Even before the “meltdown” in certain parts of the mortgage industry, there was a great deal of misunderstanding and misinformation – some of which was fostered by mortgage companies – concerning the fees and costs associated with mortgage finance. Consumers have been bombarded by ads all over the media, promising them “No Points! No Fees! Lowest Rates Anywhere! It’s a No-Brainer!”
It is true that many have been given loans that they didn’t understand, and which ultimately worked against their best interests; but these situations may be more attributable to loan officers too eager to earn a commission at the expense of their clients than to any one type of mortgage.
When we go shopping for a new car or computer, we pride ourselves on doing research before the purchase. We learn the terminology, technology and features and shop carefully for the best value.
We should do exactly the same thing in the realm of mortgage finance. What follows should help shed some light on a poorly-understood subject.
The first thing to keep in mind is that anytime we do anything with real estate-buy it, sell it or refinance it-certain costs will always incurred. In most states, there will be an escrow fee and title insurance. An appraisal will be performed. Lenders will open and process paperwork in a variety of ways. Documents will be prepared. Deeds will be recorded. Each of these steps incurs a cost, the “non-recurring closing costs.” These are fees and expenses incurred only because of the new loan, and only one time, hence the name.
A “no-fee” or “no-cost” loan means one of two things: that the non-recurring costs are being added to the loan balance; or that the costs are being paid on behalf of the borrower by someone else. The first instance is in no way a “no-cost” loan because the costs are simply being paid over time by the borrower. This type of loan scenario is often used to mislead the borrower-they see “nothing out of your pocket” as being the same as “no fees.”
A “no cost” loan, when that term is used properly, means that the borrower does not pay-or add to his loan balance-any non-recurring closing costs. This type of loan is not “good” or “bad;” it is simply one approach for financing real estate.

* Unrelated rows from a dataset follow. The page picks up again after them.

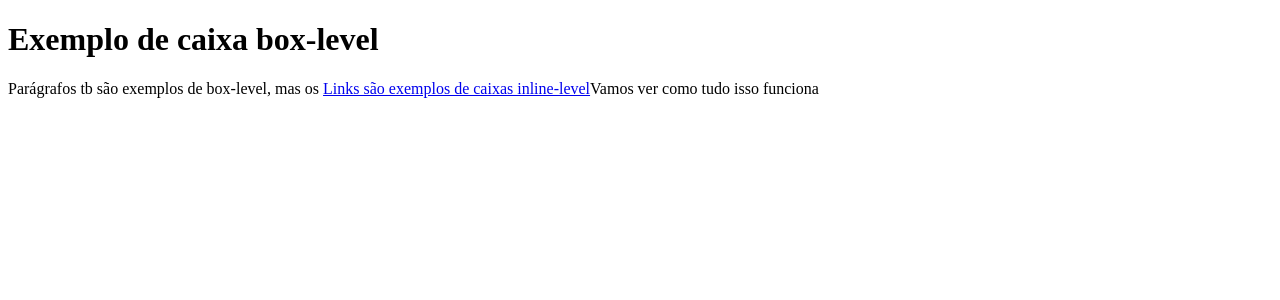
Repository: DorivalJunior14/exercicios
Page: ex.caixas.html/ex.caixas.html
The author's editor kept a copy of each file at every save. The page is drawn from the files as they stood at one save, then again after a run of saves.
The browser window is 1280 px wide. The pictures show the whole page.

Above is the page before, as saved 2021-05-12 16:15:50.

After the next 2 saves:
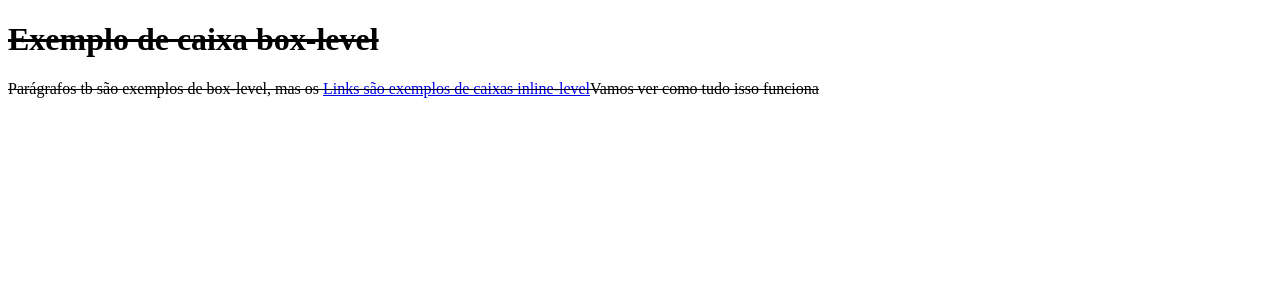
The 2 saves are shown as one change because they came seconds apart.
The last was saved 36 s later.
--- a/ex.caixas.html/ex.caixas.html
+++ b/ex.caixas.html/ex.caixas.html
@@ -4,7 +4,7 @@
     <meta charset="UTF-8">
     <meta name="viewport" content="width=device-width, initial-scale=1.0">
     <title>Modelos de Caixas</title>
-
+    <s
 </head>
 <body>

A loan originator (whether a broker or banker) derives income for doing work on behalf of a client, typically between 1% and 2% of the loan amount. From that sum, the company’s overhead is paid and the loan officer receives a commission. The revenue paid to the mortgage company can come from either or both of two sources: “points” (a percentage of the loan amount) paid by the borrower at the origination of the loan; and a “rebate” (technically called a “yield spread premium”) paid by the mortgage banker to the mortgage company. The rebate is tied to the interest rate charged; if the borrower pays no points, the loan originator will be paid exclusively from the rebate. If the borrower pays no points, the loan officer would select a rate with a 1.5% rebate-approximately 6.25% at today’s market (10/26/2007) ^example. If the borrower wants a lower rate, he can pay a one-time fee to “buy down” the rate permanently. Paying one point (one percent of the loan amount) will reduce his rate to 6% from 6.25%. The loan originator will receive the same 1.5% for performing the work-but in this instance, .5% will come from the rebate and 1% from the borrower.
Each point paid by the borrower typically reduces the interest rate by .25%. The borrower will “break even” and recover that fee in approximately four years. A borrower should decide at the outset whether he expects to have that loan in place for significantly longer than four years; if he pays the loan off through sale or refinance within, say, two years, the overall cost of the loan will be higher than if he had taken a higher rate without paying a point.
For a “no cost” loan, the loan officer selects an interest rate and associated rebate sufficient to cover the non-recurring closing costs. For a $300,000 loan, for example, this will run to approximately $3,000. If the rebate for a 6.5% loan is 2.5%, there will be a total of $7,500 paid in rebate. Of this, $3,000 would be allocated to pay the borrower’s non-recurring costs, with the remaining $4,500 (1.5%) going to the loan originator.
Paying the higher interest rate will obviously generate a higher monthly payment; in this example, each .25% added to the interest rate will increase the payment by $49.05 per month.
Just as in other aspects of life, mortgages involve trade-offs. We can “buy down” the rate by paying points at the origination, but have a larger sum to recover over time; we can decide not to pay any points in exchange for a slightly higher interest rate but recover those closing costs more quickly; or, finally, we can increase the rate further to avoid paying any closing costs at all, thereby reducing the recovery time to zero.
As consumers, we are faced with decisions every day. Those involving the financing of real estate do not occur very often for most of us, but there is a greater need than ever to gain essential knowledge about the principles and process involved, so we can arrive at those decisions that will serve our best interests. We should also examine claims made by people who operate under ignorance or untested assumptions, or who are driven by their own hidden agenda, so we can determine what is actually best for us.